▶ **Your instructions**
Report every line below that has the string "Realidade" in it.

============================================================

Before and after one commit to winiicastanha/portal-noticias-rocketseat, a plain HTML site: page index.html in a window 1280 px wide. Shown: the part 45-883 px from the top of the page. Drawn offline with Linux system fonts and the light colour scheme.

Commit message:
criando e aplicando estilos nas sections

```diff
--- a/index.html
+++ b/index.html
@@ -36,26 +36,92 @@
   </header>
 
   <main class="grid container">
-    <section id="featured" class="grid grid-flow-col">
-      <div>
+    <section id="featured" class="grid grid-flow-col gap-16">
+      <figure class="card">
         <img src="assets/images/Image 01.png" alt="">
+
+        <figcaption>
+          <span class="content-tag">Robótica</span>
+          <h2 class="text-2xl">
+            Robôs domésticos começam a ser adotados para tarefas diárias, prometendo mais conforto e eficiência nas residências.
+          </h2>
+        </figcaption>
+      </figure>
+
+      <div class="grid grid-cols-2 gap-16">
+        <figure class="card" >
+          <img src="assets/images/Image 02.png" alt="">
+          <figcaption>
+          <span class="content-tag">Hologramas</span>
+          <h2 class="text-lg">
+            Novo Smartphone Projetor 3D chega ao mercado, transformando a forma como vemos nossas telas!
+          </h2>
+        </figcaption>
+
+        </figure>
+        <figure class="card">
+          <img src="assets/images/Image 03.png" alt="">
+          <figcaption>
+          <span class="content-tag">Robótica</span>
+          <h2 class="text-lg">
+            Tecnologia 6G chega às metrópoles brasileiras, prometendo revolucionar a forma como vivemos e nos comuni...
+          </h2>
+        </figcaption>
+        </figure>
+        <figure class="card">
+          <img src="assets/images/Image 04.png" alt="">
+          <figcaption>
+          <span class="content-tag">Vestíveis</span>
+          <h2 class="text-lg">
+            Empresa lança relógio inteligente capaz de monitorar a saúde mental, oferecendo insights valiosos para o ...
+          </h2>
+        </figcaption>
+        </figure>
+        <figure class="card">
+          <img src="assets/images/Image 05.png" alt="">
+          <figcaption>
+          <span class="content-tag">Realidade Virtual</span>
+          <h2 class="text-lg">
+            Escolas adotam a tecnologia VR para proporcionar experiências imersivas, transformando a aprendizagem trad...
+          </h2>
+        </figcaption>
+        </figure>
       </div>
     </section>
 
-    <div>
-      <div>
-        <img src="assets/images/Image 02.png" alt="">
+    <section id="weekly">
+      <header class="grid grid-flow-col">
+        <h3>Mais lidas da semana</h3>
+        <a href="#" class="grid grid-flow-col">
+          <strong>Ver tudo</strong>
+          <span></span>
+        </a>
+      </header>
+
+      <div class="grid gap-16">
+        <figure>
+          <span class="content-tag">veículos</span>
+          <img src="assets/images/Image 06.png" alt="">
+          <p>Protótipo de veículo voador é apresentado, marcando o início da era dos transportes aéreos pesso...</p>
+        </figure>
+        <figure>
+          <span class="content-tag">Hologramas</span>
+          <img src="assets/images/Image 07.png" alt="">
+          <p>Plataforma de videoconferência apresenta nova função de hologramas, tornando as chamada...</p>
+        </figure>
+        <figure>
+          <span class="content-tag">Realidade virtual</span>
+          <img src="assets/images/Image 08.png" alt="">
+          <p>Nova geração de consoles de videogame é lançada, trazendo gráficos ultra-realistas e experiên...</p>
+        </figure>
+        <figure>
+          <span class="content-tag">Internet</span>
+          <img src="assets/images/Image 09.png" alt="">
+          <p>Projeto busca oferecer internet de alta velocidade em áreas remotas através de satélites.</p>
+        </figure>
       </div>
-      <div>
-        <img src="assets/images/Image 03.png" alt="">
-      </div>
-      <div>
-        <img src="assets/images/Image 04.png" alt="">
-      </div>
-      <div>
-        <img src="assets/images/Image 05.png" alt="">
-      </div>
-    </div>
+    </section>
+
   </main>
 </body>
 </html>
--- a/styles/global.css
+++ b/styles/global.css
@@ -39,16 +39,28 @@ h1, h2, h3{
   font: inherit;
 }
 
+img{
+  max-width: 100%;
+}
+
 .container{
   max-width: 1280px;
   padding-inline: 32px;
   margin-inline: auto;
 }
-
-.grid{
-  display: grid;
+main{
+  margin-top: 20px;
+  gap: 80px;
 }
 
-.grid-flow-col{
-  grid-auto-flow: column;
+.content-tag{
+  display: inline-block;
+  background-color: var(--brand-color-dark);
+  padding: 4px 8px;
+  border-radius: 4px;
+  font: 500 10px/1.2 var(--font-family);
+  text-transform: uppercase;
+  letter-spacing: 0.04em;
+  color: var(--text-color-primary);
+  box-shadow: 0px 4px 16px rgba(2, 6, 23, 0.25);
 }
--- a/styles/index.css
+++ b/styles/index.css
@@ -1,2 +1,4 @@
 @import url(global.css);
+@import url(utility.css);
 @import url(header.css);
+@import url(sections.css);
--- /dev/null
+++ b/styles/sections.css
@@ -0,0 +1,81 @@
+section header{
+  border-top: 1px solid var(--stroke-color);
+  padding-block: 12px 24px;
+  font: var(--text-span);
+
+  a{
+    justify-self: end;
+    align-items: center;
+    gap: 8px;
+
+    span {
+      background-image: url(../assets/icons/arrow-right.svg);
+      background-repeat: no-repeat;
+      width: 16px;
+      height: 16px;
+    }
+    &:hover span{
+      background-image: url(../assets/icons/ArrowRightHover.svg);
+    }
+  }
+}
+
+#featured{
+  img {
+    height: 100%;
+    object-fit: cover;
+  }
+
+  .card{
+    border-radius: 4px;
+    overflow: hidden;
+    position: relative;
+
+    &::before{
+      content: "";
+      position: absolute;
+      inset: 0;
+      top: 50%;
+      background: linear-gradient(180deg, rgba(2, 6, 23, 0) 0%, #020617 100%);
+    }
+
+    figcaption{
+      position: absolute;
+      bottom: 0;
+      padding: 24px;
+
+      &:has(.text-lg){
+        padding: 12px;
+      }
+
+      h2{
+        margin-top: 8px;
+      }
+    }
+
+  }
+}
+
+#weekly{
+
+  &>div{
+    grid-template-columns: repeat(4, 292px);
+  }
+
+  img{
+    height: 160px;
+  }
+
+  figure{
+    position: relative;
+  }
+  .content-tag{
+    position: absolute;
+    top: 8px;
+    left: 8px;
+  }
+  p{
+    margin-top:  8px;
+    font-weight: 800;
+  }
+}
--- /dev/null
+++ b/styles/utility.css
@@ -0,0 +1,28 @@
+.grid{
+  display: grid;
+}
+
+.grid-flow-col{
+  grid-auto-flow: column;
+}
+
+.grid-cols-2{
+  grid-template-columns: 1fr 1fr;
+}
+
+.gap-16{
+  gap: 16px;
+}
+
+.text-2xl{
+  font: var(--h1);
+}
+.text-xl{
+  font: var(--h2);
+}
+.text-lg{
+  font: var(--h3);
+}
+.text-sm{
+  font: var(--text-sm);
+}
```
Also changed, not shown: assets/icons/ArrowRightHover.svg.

============================================================

▶ **Answer section**
+          <span class="content-tag">Realidade Virtual</span>
+          <span class="content-tag">Realidade virtual</span>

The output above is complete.